[This is the second-to-last post in a series expressing my view of why California’s actions on climate change are so important and how they will change the world. The introductory post provides an overview and some general context.]
As discussed in the previous blog posts, through the ARB Scoping Plan, the 5 pillars of climate action set out by Governor Brown in his 2015 State of the State address (50% RPS, double energy efficiency in buildings, cut oil use in transportation in half, limit SLCPs, and make working and natural lands carbon sinks rather than sources), and the 2 additional pillars (resilience, carbon capture), California has an economy-wide blueprint to reduce GHG emissions by 40% in twelve years. The question is how to ensure that those actions have an impact far beyond the state borders.
California will continue to focus on action in the state. Success will promote further action. Technology breakthroughs will be exported. We see that with renewables, storage, and zero emission vehicles. California is an innovation engine that can drive both technology and cost.
California needs to continue to promote and promulgate smart regulations. The state’s modest procurement requirement for energy storage has had a worldwide impact. Done well, regulations and mandates provide incentives, stability, market signals and promote the creation of industries. Without the RPS, for example, renewable energy would not have developed in the same manner or as quickly.
While the focus of action is within the state’s borders, California also needs partnerships both in state and outside. California’s cap and trade market is linked with Quebec and Ontario, but adding more jurisdictions will increase its impact. China has now started its nationwide cap and trade market, with a significant assist from California. It is too soon to consider direct linkage of the markets, but the Chinese market launch reflects the outsize impact of California’s actions. In conjunction with the World Bank, California is also working with jurisdictions in North and South America on expanding carbon markets in the region.
We also need to target the most effective and most promising actions, and speed their adoption. Solutions often take too long to get to scale. I discussed the Under2 Coalition and other partnerships in the previous blog post. These are essential for establishing pilot programs, building templates, scaling responses to climate change.
This year, California will provide the global showcase for action and solution – the Global Climate Action Summit in San Francisco, on September 12-15, 2018. That’s the subject of the next and final blog post in this series.

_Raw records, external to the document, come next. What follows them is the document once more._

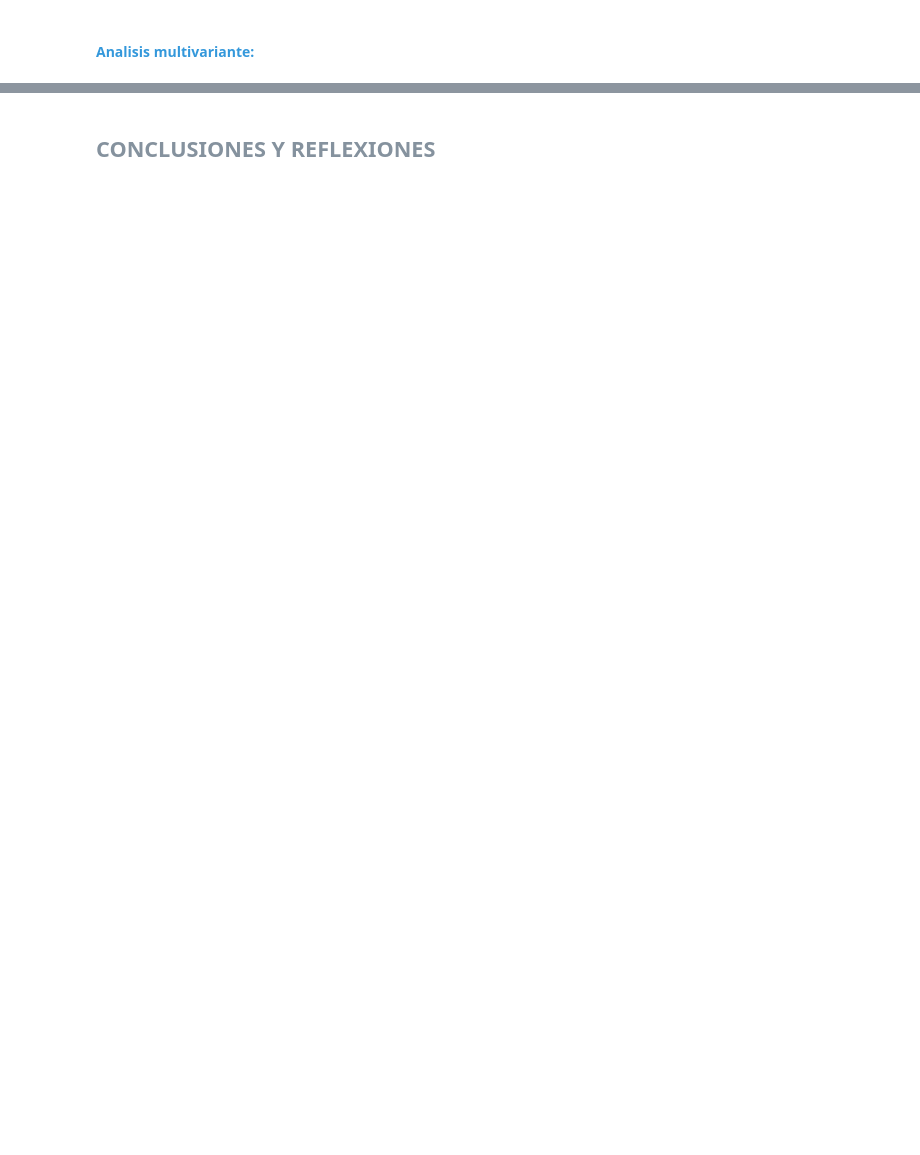
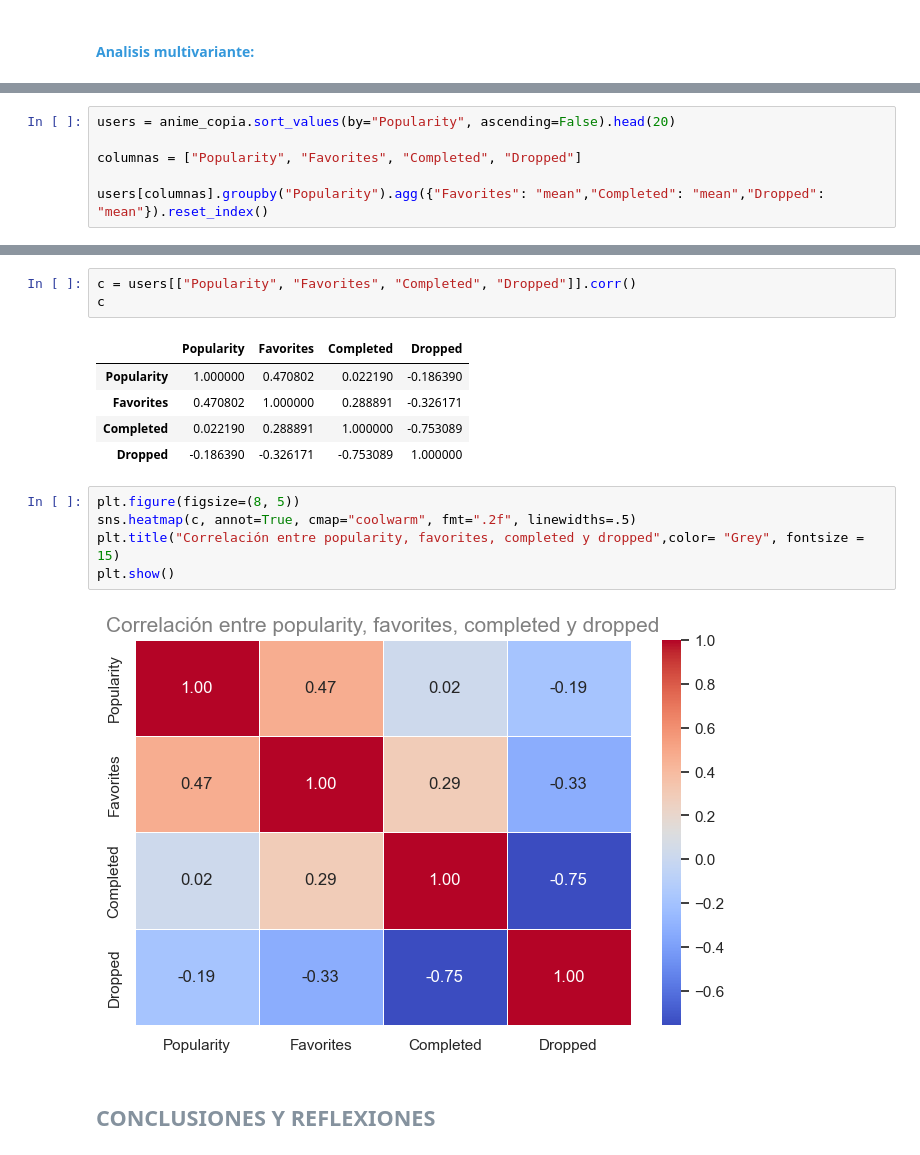
Before and after one commit to AmyGaarcia/DS_PT_09_2023, a Jupyter notebook: Data_Analysis/EDA/1-Definicion_EDA ANIME_no_terminado.ipynb, the cells around one changed output, grey strips where cells are left out. Saved outputs shown, nothing was run; the diff lists cells and outputs as text; blank space fills up the shorter version.

```diff
--- a/Data_Analysis/EDA/1-Definicion_EDA ANIME_no_terminado.ipynb
+++ b/Data_Analysis/EDA/1-Definicion_EDA ANIME_no_terminado.ipynb
@@ -763,0 +814,6 @@ plt.show()
+# %%
+users = anime_copia.sort_values(by="Popularity", ascending=False).head(20)
+
+columnas = ["Popularity", "Favorites", "Completed", "Dropped"]
+
+users[columnas].groupby("Popularity").agg({"Favorites": "mean","Completed": "mean","Dropped": "mean"}).reset_index()
@@ -764,2 +838,18 @@ plt.show()
+# %%
+c = users[["Popularity", "Favorites", "Completed", "Dropped"]].corr()
+c
+# %% [output]
+|  | Popularity | Favorites | Completed | Dropped |
+| Popularity | 1.000000 | 0.470802 | 0.022190 | -0.186390 |
+| Favorites | 0.470802 | 1.000000 | 0.288891 | -0.326171 |
+| Completed | 0.022190 | 0.288891 | 1.000000 | -0.753089 |
+| Dropped | -0.186390 | -0.326171 | -0.753089 | 1.000000 |
+# %%
+plt.figure(figsize=(8, 5))
+sns.heatmap(c, annot=True, cmap="coolwarm", fmt=".2f", linewidths=.5)
+plt.title("Correlación entre popularity, favorites, completed y dropped",color= "Grey", fontsize = 15)
+plt.show()
+# %% [output]
+[figure, added]
 # %% [markdown]
 ## <span style="color:#85929E"> CONCLUSIONES Y REFLEXIONES </span>
```
Also changed, not shown: parts of 15 cells of this notebook.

Ken Alex is the Director of the Governor’s Office of Planning and Research, and serves as Senior Policy Advisor to Governor Jerry Brown and the Chair of the Strategic Growth Council.